Task objective →
Exact copy, no pictures: restate each entry below word for word.
┌─ Provided records
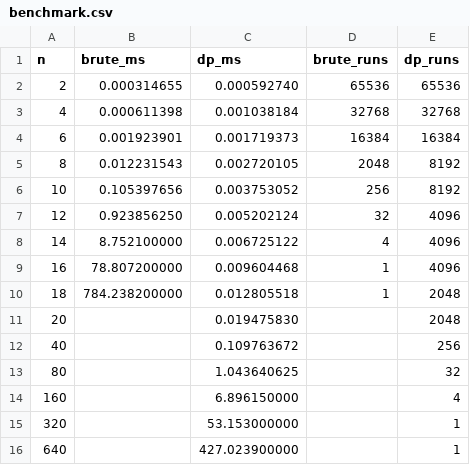
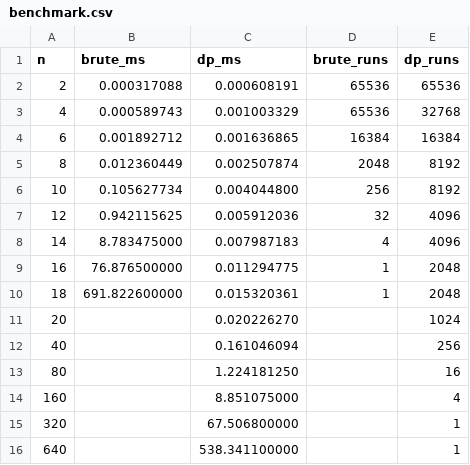
Before and after one commit to Dovgalyuk/Algorithms, a CSV file: Lab6/benchmark.csv, drawn as a sheet.

```diff
--- a/Lab6/benchmark.csv
+++ b/Lab6/benchmark.csv
@@ -1,16 +1,16 @@
 n,brute_ms,dp_ms,brute_runs,dp_runs
-2,0.000314655,0.000592740,65536,65536
-4,0.000611398,0.001038184,32768,32768
-6,0.001923901,0.001719373,16384,16384
-8,0.012231543,0.002720105,2048,8192
-10,0.105397656,0.003753052,256,8192
-12,0.923856250,0.005202124,32,4096
-14,8.752100000,0.006725122,4,4096
-16,78.807200000,0.009604468,1,4096
-18,784.238200000,0.012805518,1,2048
-20,,0.019475830,,2048
-40,,0.109763672,,256
-80,,1.043640625,,32
-160,,6.896150000,,4
-320,,53.153000000,,1
-640,,427.023900000,,1
+2,0.000317088,0.000608191,65536,65536
+4,0.000589743,0.001003329,65536,32768
+6,0.001892712,0.001636865,16384,16384
+8,0.012360449,0.002507874,2048,8192
+10,0.105627734,0.004044800,256,8192
+12,0.942115625,0.005912036,32,4096
+14,8.783475000,0.007987183,4,4096
+16,76.876500000,0.011294775,1,2048
+18,691.822600000,0.015320361,1,2048
+20,,0.020226270,,1024
+40,,0.161046094,,256
+80,,1.224181250,,16
+160,,8.851075000,,4
+320,,67.506800000,,1
+640,,538.341100000,,1
```
Also changed, not shown: 11 other files.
└─
Task response →
Before and after one commit to Dovgalyuk/Algorithms, a CSV file: Lab6/benchmark.csv, drawn as a sheet.

```diff
--- a/Lab6/benchmark.csv
+++ b/Lab6/benchmark.csv
@@ -1,16 +1,16 @@
 n,brute_ms,dp_ms,brute_runs,dp_runs
-2,0.000314655,0.000592740,65536,65536
-4,0.000611398,0.001038184,32768,32768
-6,0.001923901,0.001719373,16384,16384
-8,0.012231543,0.002720105,2048,8192
-10,0.105397656,0.003753052,256,8192
-12,0.923856250,0.005202124,32,4096
-14,8.752100000,0.006725122,4,4096
-16,78.807200000,0.009604468,1,4096
-18,784.238200000,0.012805518,1,2048
-20,,0.019475830,,2048
-40,,0.109763672,,256
-80,,1.043640625,,32
-160,,6.896150000,,4
-320,,53.153000000,,1
-640,,427.023900000,,1
+2,0.000317088,0.000608191,65536,65536
+4,0.000589743,0.001003329,65536,32768
+6,0.001892712,0.001636865,16384,16384
+8,0.012360449,0.002507874,2048,8192
+10,0.105627734,0.004044800,256,8192
+12,0.942115625,0.005912036,32,4096
+14,8.783475000,0.007987183,4,4096
+16,76.876500000,0.011294775,1,2048
+18,691.822600000,0.015320361,1,2048
+20,,0.020226270,,1024
+40,,0.161046094,,256
+80,,1.224181250,,16
+160,,8.851075000,,4
+320,,67.506800000,,1
+640,,538.341100000,,1
```
Also changed, not shown: 11 other files.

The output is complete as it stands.